++++ PROVIDED DATA ++++
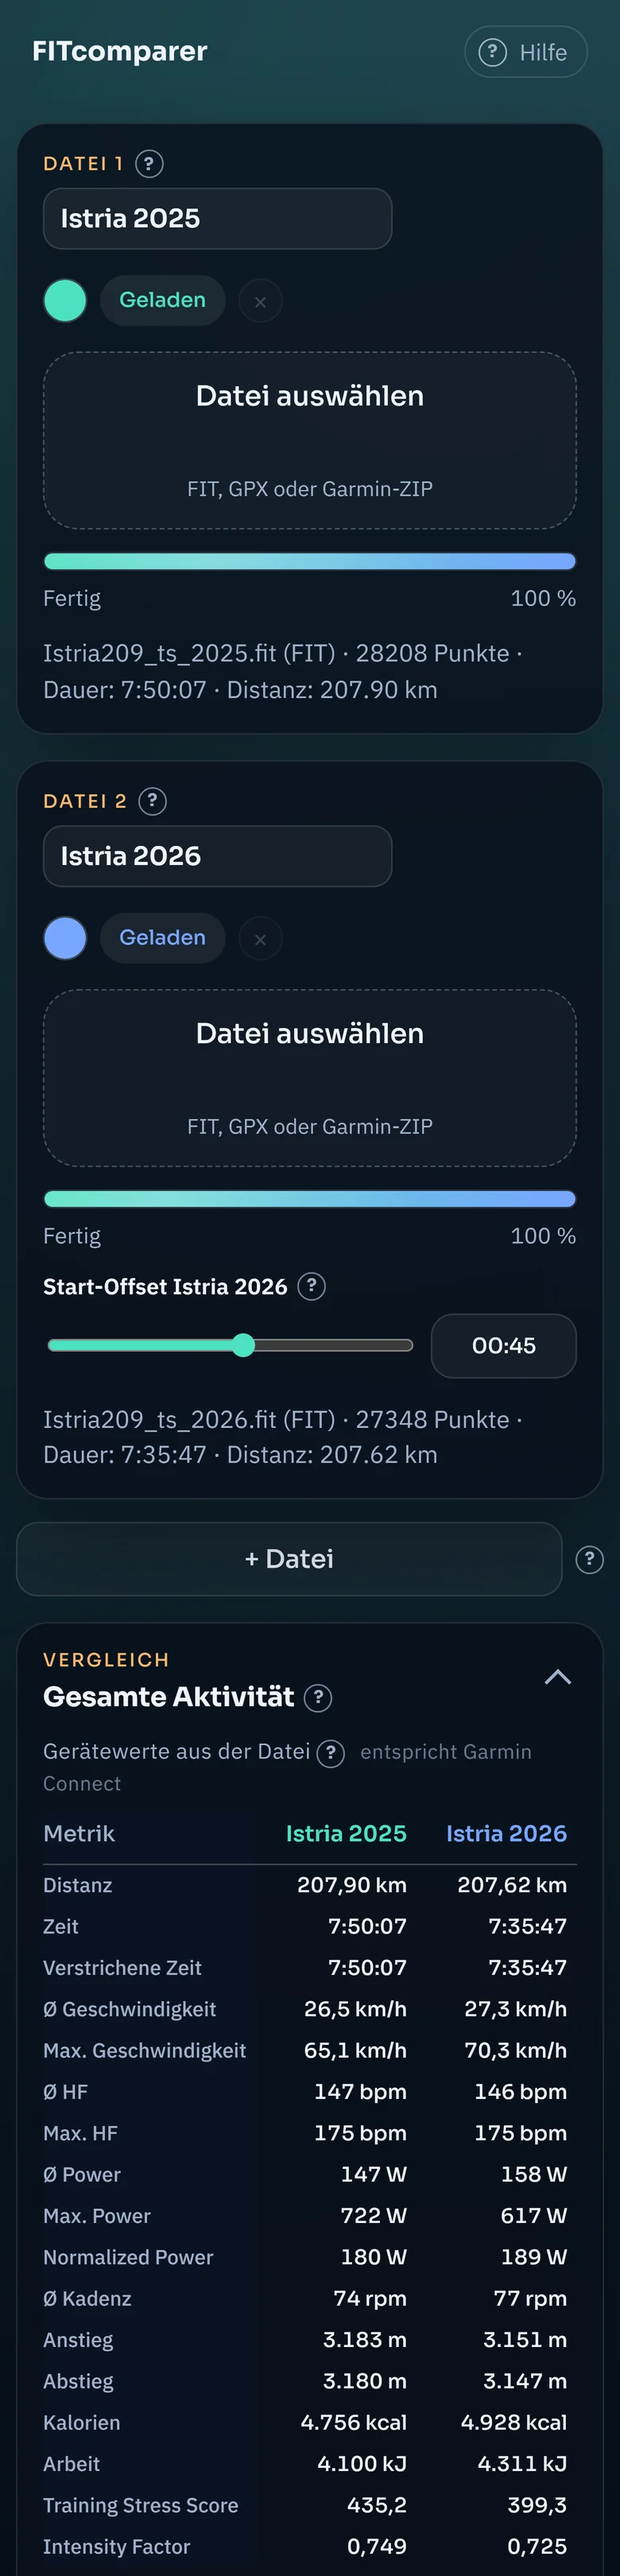
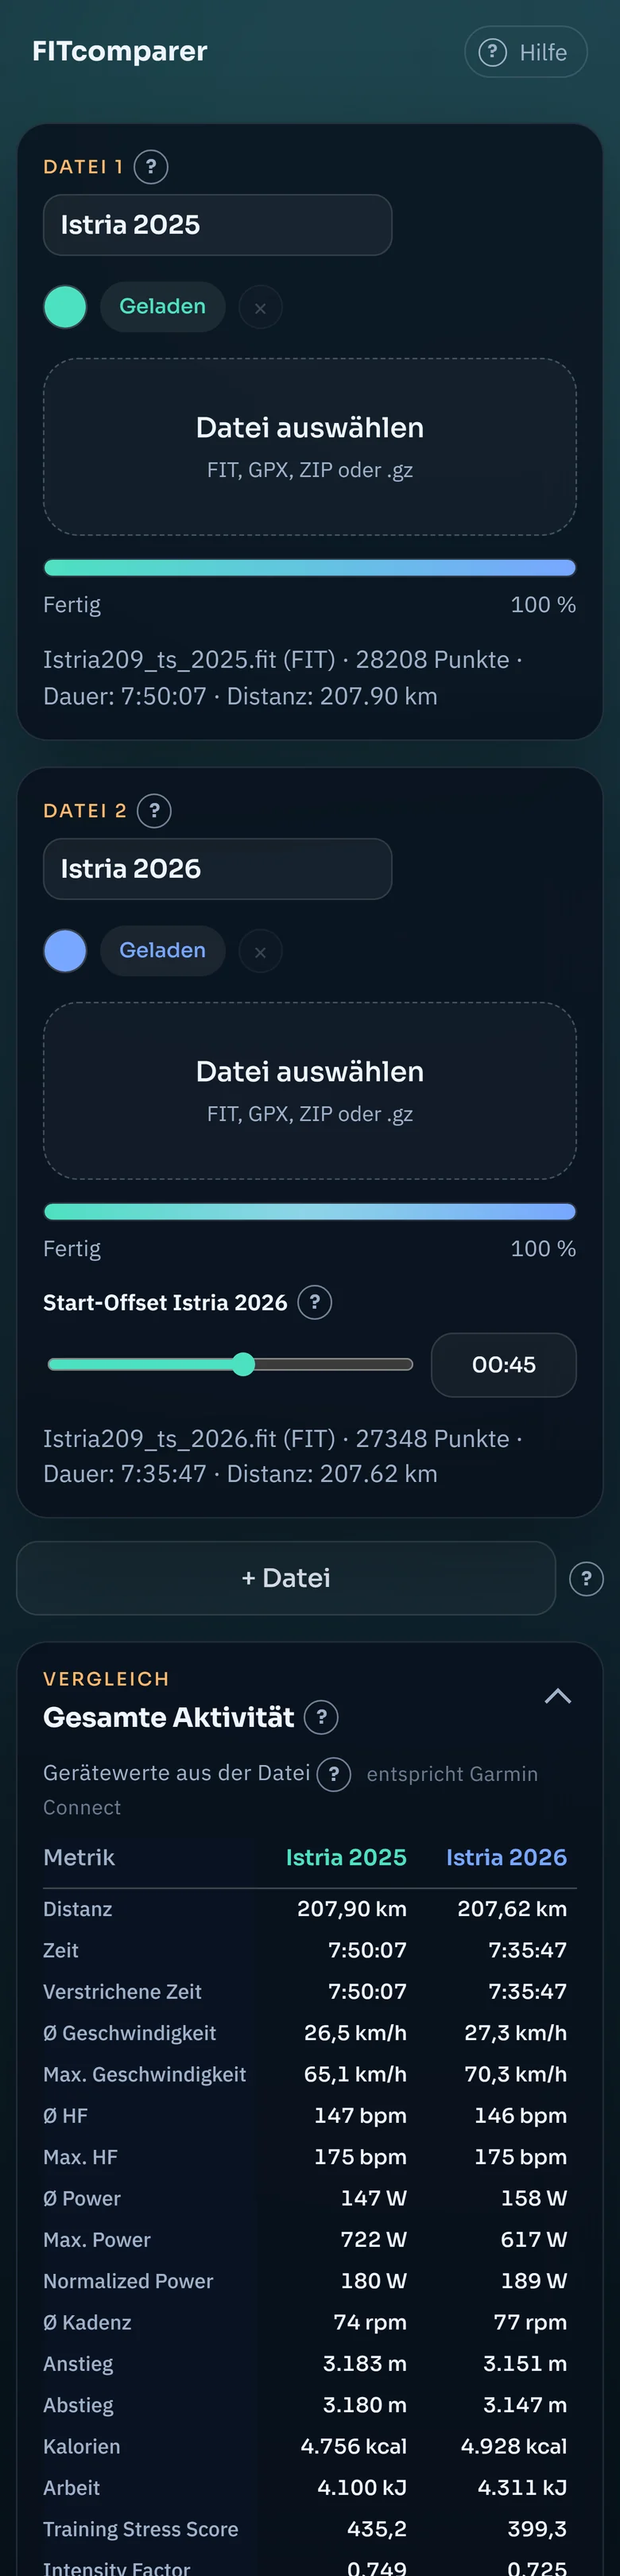
dragdrop

diff --git a/help.html b/help.html
@@ -31,9 +31,9 @@
   <link rel="preconnect" href="https://fonts.googleapis.com">
   <link rel="preconnect" href="https://fonts.gstatic.com" crossorigin>
   <link href="https://fonts.googleapis.com/css2?family=IBM+Plex+Sans:wght@400;500;600;700&family=Sora:wght@500;600;700;800&display=swap" rel="stylesheet">
-  <link rel="icon" href="./favicon.svg?v=8" type="image/svg+xml">
-  <link rel="icon" href="./favicon-32.png?v=8" sizes="32x32" type="image/png">
-  <link rel="apple-touch-icon" href="./apple-touch-icon.png?v=8">
+  <link rel="icon" href="./favicon.svg?v=12" type="image/svg+xml">
+  <link rel="icon" href="./favicon-32.png?v=12" sizes="32x32" type="image/png">
+  <link rel="apple-touch-icon" href="./apple-touch-icon.png?v=12">
   <meta name="theme-color" content="#07111d">
   <script type="application/ld+json">
 {
@@ -72,8 +72,8 @@
   ]
 }
   </script>
-  <link rel="stylesheet" href="./styles.css?v=8">
-  <link rel="stylesheet" href="./help.css?v=8">
+  <link rel="stylesheet" href="./styles.css?v=12">
+  <link rel="stylesheet" href="./help.css?v=12">
 </head>
 <body>
   <div class="backdrop backdrop-a"></div>
@@ -212,13 +212,13 @@
       <h3 id="dateien">Dateien laden, benennen, einfärben</h3>
       <p>Jede Aktivität hat eine eigene Karte. Insgesamt kannst du bis zu sechs Karten verwenden, mindestens zwei bleiben stehen.</p>
       <figure class="shot">
-        <img src="./docs/img/files.webp" width="1800" height="755" loading="lazy" alt="Zwei Dateikarten mit Anzeigename, Farbpunkt, Dateiauswahl und Start-Offset, markiert mit den Nummern 1 bis 5">
+        <img src="./docs/img/files.webp" width="1800" height="766" loading="lazy" alt="Zwei Dateikarten mit Anzeigename, Farbpunkt, Dateiauswahl und Start-Offset, markiert mit den Nummern 1 bis 5">
         <figcaption>Die Dateikarten.</figcaption>
       </figure>
       <ol class="callouts">
         <li><strong>Anzeigename.</strong> Hier kannst du die Aktivität frei umbenennen, zum Beispiel „Tobi 2025“ statt des Dateinamens. <strong>Der Name zieht sich überall durch</strong>: in die Tabellen, den Graphen, die Legende der Karte und ins exportierte Video.</li>
         <li><strong>Farbe.</strong> Klicke auf den Punkt und wähle die Farbe. Sie gilt für Karte, Graph, Tabellenköpfe und Video. Die Farbe bleibt bei der Datei, auch wenn du eine andere Karte entfernst.</li>
-        <li><strong>Datei auswählen.</strong> FIT, GPX oder das ZIP aus Garmin Connect.</li>
+        <li><strong>Datei auswählen.</strong> Klicke auf die Fläche oder <strong>ziehe die Datei einfach darauf</strong>. FIT, GPX, das ZIP aus Garmin Connect oder eine .gz-Datei.</li>
         <li><strong>Start-Offset.</strong> Erscheint ab der zweiten Karte, siehe unten.</li>
         <li><strong>+ Datei</strong> fügt eine weitere Aktivität hinzu. Mit dem × auf einer Karte entfernst du sie wieder.</li>
       </ol>
@@ -231,14 +231,14 @@
       </div>
       <p>Der Regler deckt ±10 Minuten ab. Im Textfeld daneben kannst du genauer und auch weiter weg einstellen: <code>mm:ss</code> oder nur Sekunden, negativ mit vorangestelltem Minus, zum Beispiel <code>-02:30</code>.</p>
       <figure class="shot shot-medium">
-        <img src="./docs/img/tooltip-offset.webp" width="1328" height="1328" loading="lazy" alt="Tooltip zum Start-Offset an einer Dateikarte">
+        <img src="./docs/img/tooltip-offset.webp" width="1328" height="1344" loading="lazy" alt="Tooltip zum Start-Offset an einer Dateikarte">
         <figcaption>Die Erklärung erscheint, wenn du das <span class="help-glyph-inline" aria-hidden="true">?</span> neben dem Offset berührst.</figcaption>
       </figure>
 
       <h3 id="tabellen">Die Vergleichstabellen</h3>
       <p>Das Panel „Gesamte Aktivität“ zeigt die Kennzahlen aller Dateien nebeneinander: Zeilen sind die Messwerte, Spalten die Dateien. Es gibt zwei Tabellen. Mit dem Pfeil oben rechts klappst du das ganze Panel ein, die untere Tabelle lässt sich zusätzlich einzeln einklappen.</p>
       <figure class="shot">
-        <img src="./docs/img/tables.webp" width="1800" height="1800" loading="lazy" alt="Gerätewerte und berechnete Werte im Vergleich, mit Abweichungs-Badges">
+        <img src="./docs/img/tables.webp" width="1800" height="1810" loading="lazy" alt="Gerätewerte und berechnete Werte im Vergleich, mit Abweichungs-Badges">
         <figcaption>Gerätewerte oben, nachgerechnete Werte darunter.</figcaption>
       </figure>
       <ol class="callouts">
@@ -249,7 +249,7 @@
 
       <h3 id="playback">Wiedergabe</h3>
       <figure class="shot">
-        <img src="./docs/img/playback.webp" width="1800" height="322" loading="lazy" alt="Wiedergabeleiste mit Sprungtasten, Tempo, Zeitfeld und Zeitleiste">
+        <img src="./docs/img/playback.webp" width="1800" height="325" loading="lazy" alt="Wiedergabeleiste mit Sprungtasten, Tempo, Zeitfeld und Zeitleiste">
         <figcaption>Die Wiedergabeleiste.</figcaption>
       </figure>
       <ol class="callouts">
@@ -273,7 +273,7 @@
       </ol>
       <p>Das Distanzfenster vergleicht <strong>denselben Streckenabschnitt</strong> für jede Datei, auch wenn die Aktivitäten ihn zu ganz unterschiedlichen Zeiten gefahren sind. Das ist der große Vorteil gegenüber dem reinen Zeitfenster.</p>
       <figure class="shot">
-        <img src="./docs/img/distance.webp" width="1800" height="1122" loading="lazy" alt="Panel Distanzfenster mit Abschnitt je Datei und Kennzahlen">
+        <img src="./docs/img/distance.webp" width="1800" height="1128" loading="lazy" alt="Panel Distanzfenster mit Abschnitt je Datei und Kennzahlen">
         <figcaption>Das Panel „Distanzfenster“.</figcaption>
       </figure>
       <ol class="callouts">
@@ -283,7 +283,7 @@
 
       <h3 id="graph">Graph und Zeitfenster</h3>
       <figure class="shot">
-        <img src="./docs/img/graph.webp" width="1800" height="2294" loading="lazy" alt="Graph mit aufgezogenem Zeitfenster, Playhead und dem Panel Zeitfenster">
+        <img src="./docs/img/graph.webp" width="1800" height="2305" loading="lazy" alt="Graph mit aufgezogenem Zeitfenster, Playhead und dem Panel Zeitfenster">
         <figcaption>Der Graph mit einem aufgezogenen Zeitfenster.</figcaption>
       </figure>
       <ol class="callouts">
@@ -298,7 +298,7 @@
       <p>Der Knopf „Als MP4 speichern“ über der Karte rendert die Karte mit allen Aktivitäten und ihren wandernden Markern über die gesamte Aktivität als Video. Das passiert in deinem Browser, es wird nichts hochgeladen.</p>
       <div class="shot-pair">
         <figure class="shot">
-          <img src="./docs/img/export-dialog.webp" width="1056" height="2654" loading="lazy" alt="Dialog Als MP4 speichern mit Tempo, Format, Auflösung, Ausschnitt-Vorschau und Export starten">
+          <img src="./docs/img/export-dialog.webp" width="1056" height="2660" loading="lazy" alt="Dialog Als MP4 speichern mit Tempo, Format, Auflösung, Ausschnitt-Vorschau und Export starten">
           <figcaption>Der Export-Dialog im Hochformat.</figcaption>
         </figure>
         <figure class="shot shot-frame">

diff --git a/app.js b/app.js
@@ -7,7 +7,7 @@
 
 import FitParser from 'https://esm.sh/fit-file-parser@3.0.2';
 import { gunzipSync, unzipSync } from 'https://esm.sh/fflate@0.8.2';
-import { initTooltips } from './tooltips.js?v=8';
+import { initTooltips } from './tooltips.js?v=12';
 import {
   ASPECTS,
   AUTO_VIEW,
@@ -21,7 +21,7 @@ import {
   setViewZoom,
   viewFromLatLngBounds,
   zoomView,
-} from './video-export.js?v=8';
+} from './video-export.js?v=12';
 
 const METRICS = [
   { key: 'heartRate', label: 'HR', unit: 'bpm', color: '#ff9f5c' },
@@ -402,6 +402,7 @@ function buildSlotCard(slot) {
 
 function bindSlotEvents(slot) {
   slot.el.file.addEventListener('change', () => handleFileSelection(slot));
+  bindFileDrop(slot);
   slot.el.remove.addEventListener('click', () => removeSlot(slot));
   slot.el.color.addEventListener('input', () => applySlotColor(slot, slot.el.color.value));
   bindTrackNameEditor(slot);
@@ -1076,6 +1077,47 @@ function initChart() {
   elements.chart.addEventListener('pointermove', handleChartPointerMove);
   elements.chart.addEventListener('pointerup', handleChartPointerUp);
   elements.chart.addEventListener('pointerleave', handleChartPointerLeave);
+}
+
+// Datei auf die Karte ziehen: dieselbe Verarbeitung wie "Datei auswaehlen".
+window.addEventListener('dragover', (event) => event.preventDefault());
+window.addEventListener('drop', (event) => event.preventDefault());
+
+function bindFileDrop(slot) {
+  const card = slot.el.card;
+  let depth = 0;
+  const hasFiles = (event) => Array.from(event.dataTransfer?.types ?? []).includes('Files');
+
+  card.addEventListener('dragenter', (event) => {
+    if (hasFiles(event)) {
+      depth += 1;
+      card.classList.add('is-dragover');
+    }
+  });
+  card.addEventListener('dragover', (event) => {
+    if (hasFiles(event)) {
+      event.preventDefault();
+      event.dataTransfer.dropEffect = 'copy';
+    }
+  });
+  card.addEventListener('dragleave', () => {
+    depth = Math.max(0, depth - 1);
+    if (!depth) {
+      card.classList.remove('is-dragover');
+    }
+  });
+  card.addEventListener('drop', (event) => {
+    if (!hasFiles(event)) {
+      return;
+    }
+    event.preventDefault();
+    depth = 0;
+    card.classList.remove('is-dragover');
+    if (event.dataTransfer.files.length) {
+      slot.el.file.files = event.dataTransfer.files;
+      handleFileSelection(slot);
+    }
+  });
 }
 
 async function handleFileSelection(slot) {

diff --git a/index.html b/index.html
@@ -32,9 +32,9 @@
   <link rel="preconnect" href="https://fonts.gstatic.com" crossorigin>
   <link href="https://fonts.googleapis.com/css2?family=IBM+Plex+Sans:wght@400;500;600;700&family=Sora:wght@500;600;700;800&display=swap" rel="stylesheet">
   <link rel="stylesheet" href="https://unpkg.com/leaflet@1.9.4/dist/leaflet.css">
-  <link rel="icon" href="./favicon.svg?v=8" type="image/svg+xml">
-  <link rel="icon" href="./favicon-32.png?v=8" sizes="32x32" type="image/png">
-  <link rel="apple-touch-icon" href="./apple-touch-icon.png?v=8">
+  <link rel="icon" href="./favicon.svg?v=12" type="image/svg+xml">
+  <link rel="icon" href="./favicon-32.png?v=12" sizes="32x32" type="image/png">
+  <link rel="apple-touch-icon" href="./apple-touch-icon.png?v=12">
   <meta name="theme-color" content="#07111d">
   <script type="application/ld+json">
 {
@@ -69,7 +69,7 @@
   ]
 }
   </script>
-  <link rel="stylesheet" href="./styles.css?v=8">
+  <link rel="stylesheet" href="./styles.css?v=12">
 </head>
 <body>
   <div class="backdrop backdrop-a"></div>
@@ -110,6 +110,7 @@
         <label class="file-drop">
           <input type="file" data-role="file" accept=".gpx,.fit,.zip,.gz,application/gzip,application/gpx+xml,application/zip,application/x-zip-compressed,application/octet-stream" hidden>
           <span>Datei auswählen</span>
+          <small class="drop-hint">oder hierher ziehen</small>
           <small>FIT, GPX, ZIP oder .gz</small>
         </label>
         <div class="file-progress">
@@ -383,6 +384,6 @@
 
   <script src="https://unpkg.com/leaflet@1.9.4/dist/leaflet.js"></script>
   <script src="https://cdn.jsdelivr.net/npm/chart.js@4.4.3/dist/chart.umd.min.js"></script>
-  <script type="module" src="./app.js?v=8"></script>
+  <script type="module" src="./app.js?v=12"></script>
 </body>
 </html>

diff --git a/tooltips.js b/tooltips.js
@@ -15,7 +15,7 @@ export const HELP = {
   file: {
     title: 'Dateien laden und benennen',
     body: [
-      'Wähle eine FIT-Datei, eine GPX-Datei oder direkt das ZIP aus Garmin Connect (Zahnrad → „Datei exportieren"). FIT-Dateien von Wahoo, COROS, Suunto, Polar, Strava und anderen funktionieren genauso, auch als .gz. Die Datei wird nur in deinem Browser verarbeitet.',
+      'Wähle eine FIT-Datei, eine GPX-Datei oder direkt das ZIP aus Garmin Connect (Zahnrad → „Datei exportieren"). FIT-Dateien von Wahoo, COROS, Suunto, Polar, Strava und anderen funktionieren genauso, auch als .gz. Du kannst sie auch einfach auf die Karte ziehen. Die Datei wird nur in deinem Browser verarbeitet.',
       'Den Namen kannst du frei ändern, zum Beispiel in „Tobi 2025". Er erscheint überall: in den Tabellen, im Graphen, in der Kartenlegende und im exportierten Video.',
       'Der Farbpunkt legt die Farbe der Aktivität fest, mit × entfernst du die Datei wieder.',
     ],

diff --git a/styles.css b/styles.css
@@ -295,6 +295,7 @@ h2 {
 .file-drop {
   display: grid;
   place-items: center;
+  align-content: center;
   gap: 6px;
   min-height: 154px;
   border: 1.5px dashed rgba(159, 177, 201, 0.35);
@@ -310,6 +311,12 @@ h2 {
   background: rgba(77, 225, 193, 0.05);
 }
 
+.is-dragover .file-drop {
+  border-style: solid;
+  border-color: var(--accent-a);
+  background: rgba(77, 225, 193, 0.1);
+}
+
 .file-drop span {
   font-family: "Sora", sans-serif;
   font-size: 1.08rem;
@@ -317,6 +324,13 @@ h2 {
 
 .file-drop small {
   color: var(--muted);
+}
+
+/* Auf Touch-Geraeten gibt es kein Ziehen von Dateien. */
+@media (hover: none) {
+  .file-drop .drop-hint {
+    display: none;
+  }
 }
 
 .meta {

diff --git a/README.md b/README.md
@@ -11,6 +11,7 @@ Vergleiche Aktivitäten von Garmin, Wahoo, COROS, Suunto, Polar, Strava und ande
 - **Zwei bis sechs Aktivitäten** gleichzeitig vergleichen, jede mit eigenem Namen und eigener Farbe.
 - **Gerätewerte wie in Garmin Connect** (aus der Zusammenfassung der FIT-Datei) und daneben **nachgerechnete Werte** aus den Sekundenwerten, inklusive Abweichungsanzeige.
 - **Zeit- und Distanzfenster:** Kennzahlen für einen beliebigen Abschnitt, auch wenn die Aktivitäten ihn zu verschiedenen Zeiten gefahren sind.
+- **Dateien per Drag & Drop** auf die Dateikarte ziehen oder über „Datei auswählen“ laden.
 - **Start-Offset**, um ungleiche Startzeiten bei Rennen oder gemeinsamen Ausfahrten auszugleichen.
 - **Wiedergabe** mit wandernden Markern auf der Karte, Graph für Puls, Leistung, Geschwindigkeit, Distanz, Kadenz und Höhe.
 - **MP4-Export** in 16:9, 4:3, 1:1, 4:5 und 9:16 mit frei wählbarem Kartenausschnitt.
++++
** WHAT YOU WILL DO **
Filter the records down to the lines containing the word "script", and copy those.

** RESULT BELOW **
   <script type="application/ld+json">
   </script>
   <script type="application/ld+json">
   </script>
   <script src="https://unpkg.com/leaflet@1.9.4/dist/leaflet.js"></script>
   <script src="https://cdn.jsdelivr.net/npm/chart.js@4.4.3/dist/chart.umd.min.js"></script>
-  <script type="module" src="./app.js?v=8"></script>
+  <script type="module" src="./app.js?v=12"></script>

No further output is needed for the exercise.